* WHAT THE TASK ASKS
Make an exact copy of the lines from the top of the entries below through the line with "committed. FakeToupTekSDK gains". Leave all pictures out.
■ ■ ■ ■ ■
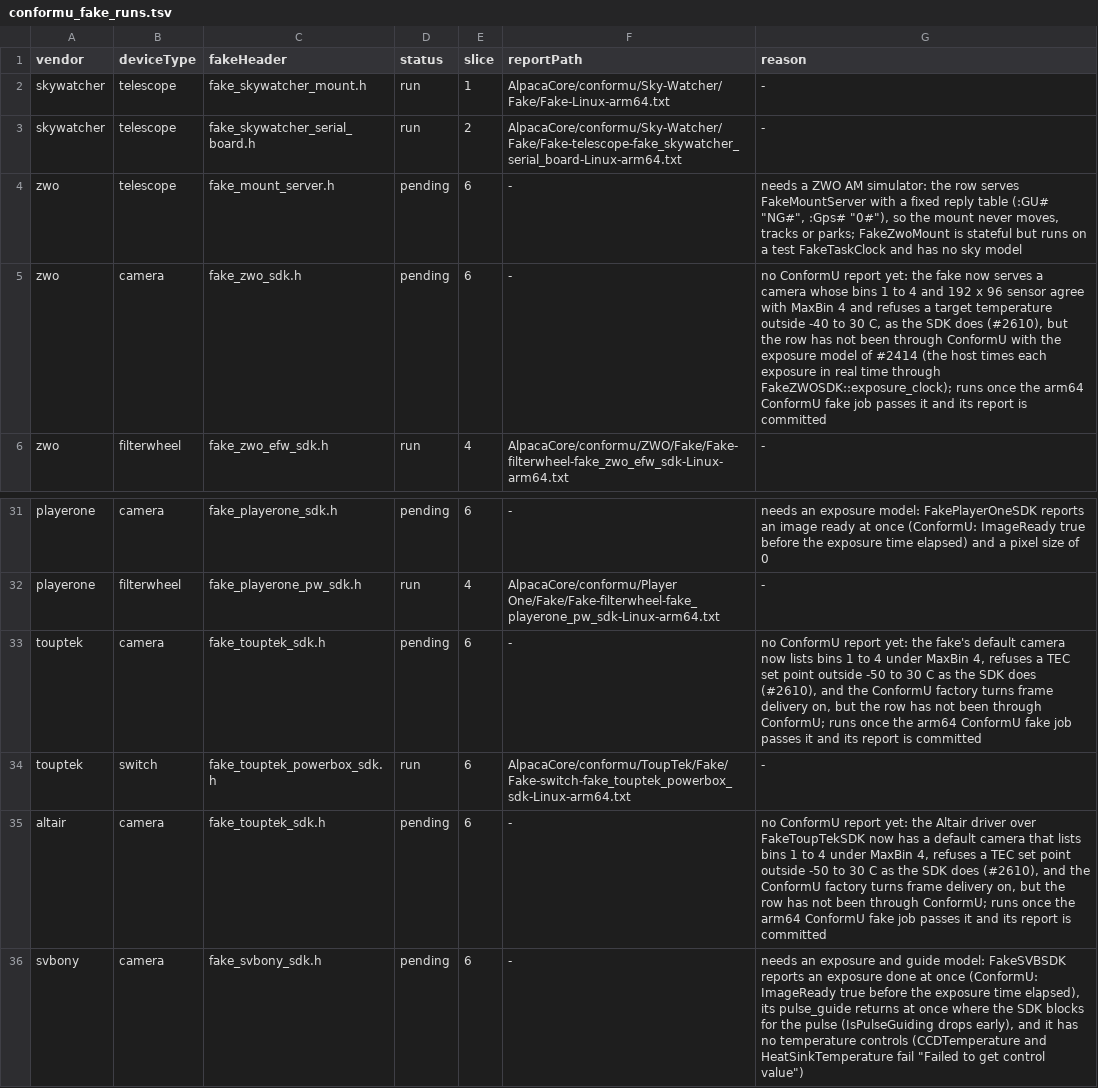
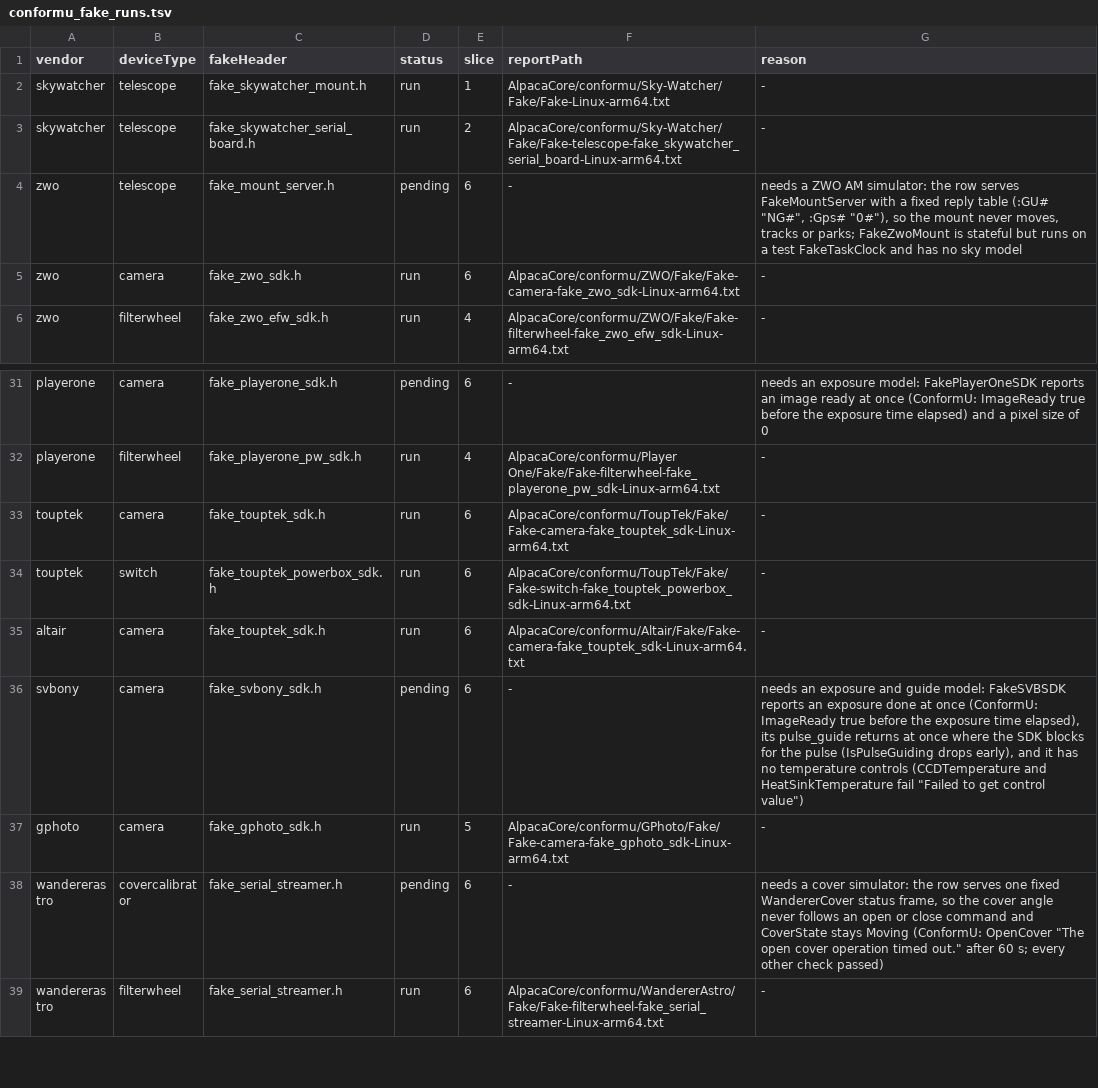
Before and after one commit to open-astro/AlpacaBridge, a TSV file: scripts/conformu_fake_runs.tsv, drawn as a sheet; only a part is shown, gaps mark what is left out; the shorter side is filled out with more unchanged rows.

Commit message:
Add ZWO, ToupTek and Altair camera rows to fake ConformU (#2610)
The ZWO, ToupTek and Altair camera rows run: ConformU 4.6.0 passes each
with no errors, warnings or issues against its fake, and the reports are
committed. FakeToupTekSDK gains real_time_exposure, which raises a
trigger's frame event after the exposure time as the SDK does, so the
camera is Exposing for ConformU to see; the ToupTek and Altair factories
turn it on. The workflow's REPORT_DIRS names the Altair report directory.

The reports come from an x86_64 host with stand-in SDK libraries; the
arm64 ConformU fake job's artifact replaces them.

Refs #2078

```diff
--- a/scripts/conformu_fake_runs.tsv
+++ b/scripts/conformu_fake_runs.tsv
@@ -4,3 +4,3 @@ skywatcher	telescope	fake_skywatcher_serial_board.h	run	2	AlpacaCore/conformu/Sk
 zwo	telescope	fake_mount_server.h	pending	6	-	needs a ZWO AM simulator: the row serves FakeMountServer with a fixed reply table (:GU# "NG#", :Gps# "0#"), so the mount never moves, tracks or parks; FakeZwoMount is stateful but runs on a test FakeTaskClock and has no sky model
-zwo	camera	fake_zwo_sdk.h	pending	6	-	no ConformU report yet: the fake now serves a camera whose bins 1 to 4 and 192 x 96 sensor agree with MaxBin 4 and refuses a target temperature outside -40 to 30 C, as the SDK does (#2610), but the row has not been through ConformU with the exposure model of #2414 (the host times each exposure in real time through FakeZWOSDK::exposure_clock); runs once the arm64 ConformU fake job passes it and its report is committed
+zwo	camera	fake_zwo_sdk.h	run	6	AlpacaCore/conformu/ZWO/Fake/Fake-camera-fake_zwo_sdk-Linux-arm64.txt	-
 zwo	filterwheel	fake_zwo_efw_sdk.h	run	4	AlpacaCore/conformu/ZWO/Fake/Fake-filterwheel-fake_zwo_efw_sdk-Linux-arm64.txt	-
@@ -32,5 +32,5 @@ playerone	camera	fake_playerone_sdk.h	pending	6	-	needs an exposure model: FakeP
 playerone	filterwheel	fake_playerone_pw_sdk.h	run	4	AlpacaCore/conformu/Player One/Fake/Fake-filterwheel-fake_playerone_pw_sdk-Linux-arm64.txt	-
-touptek	camera	fake_touptek_sdk.h	pending	6	-	no ConformU report yet: the fake's default camera now lists bins 1 to 4 under MaxBin 4, refuses a TEC set point outside -50 to 30 C as the SDK does (#2610), and the ConformU factory turns frame delivery on, but the row has not been through ConformU; runs once the arm64 ConformU fake job passes it and its report is committed
+touptek	camera	fake_touptek_sdk.h	run	6	AlpacaCore/conformu/ToupTek/Fake/Fake-camera-fake_touptek_sdk-Linux-arm64.txt	-
 touptek	switch	fake_touptek_powerbox_sdk.h	run	6	AlpacaCore/conformu/ToupTek/Fake/Fake-switch-fake_touptek_powerbox_sdk-Linux-arm64.txt	-
-altair	camera	fake_touptek_sdk.h	pending	6	-	no ConformU report yet: the Altair driver over FakeToupTekSDK now has a default camera that lists bins 1 to 4 under MaxBin 4, refuses a TEC set point outside -50 to 30 C as the SDK does (#2610), and the ConformU factory turns frame delivery on, but the row has not been through ConformU; runs once the arm64 ConformU fake job passes it and its report is committed
+altair	camera	fake_touptek_sdk.h	run	6	AlpacaCore/conformu/Altair/Fake/Fake-camera-fake_touptek_sdk-Linux-arm64.txt	-
 svbony	camera	fake_svbony_sdk.h	pending	6	-	needs an exposure and guide model: FakeSVBSDK reports an exposure done at once (ConformU: ImageReady true before the exposure time elapsed), its pulse_guide returns at once where the SDK blocks for the pulse (IsPulseGuiding drops early), and it has no temperature controls (CCDTemperature and HeatSinkTemperature fail "Failed to get control value")
```
Also changed, not shown: 9 other files.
■ ■ ■ ■ ■
* OUTPUT FOR THIS TASK
Before and after one commit to open-astro/AlpacaBridge, a TSV file: scripts/conformu_fake_runs.tsv, drawn as a sheet; only a part is shown, gaps mark what is left out; the shorter side is filled out with more unchanged rows.

Commit message:
Add ZWO, ToupTek and Altair camera rows to fake ConformU (#2610)
The ZWO, ToupTek and Altair camera rows run: ConformU 4.6.0 passes each
with no errors, warnings or issues against its fake, and the reports are
committed. FakeToupTekSDK gains real_time_exposure, which raises a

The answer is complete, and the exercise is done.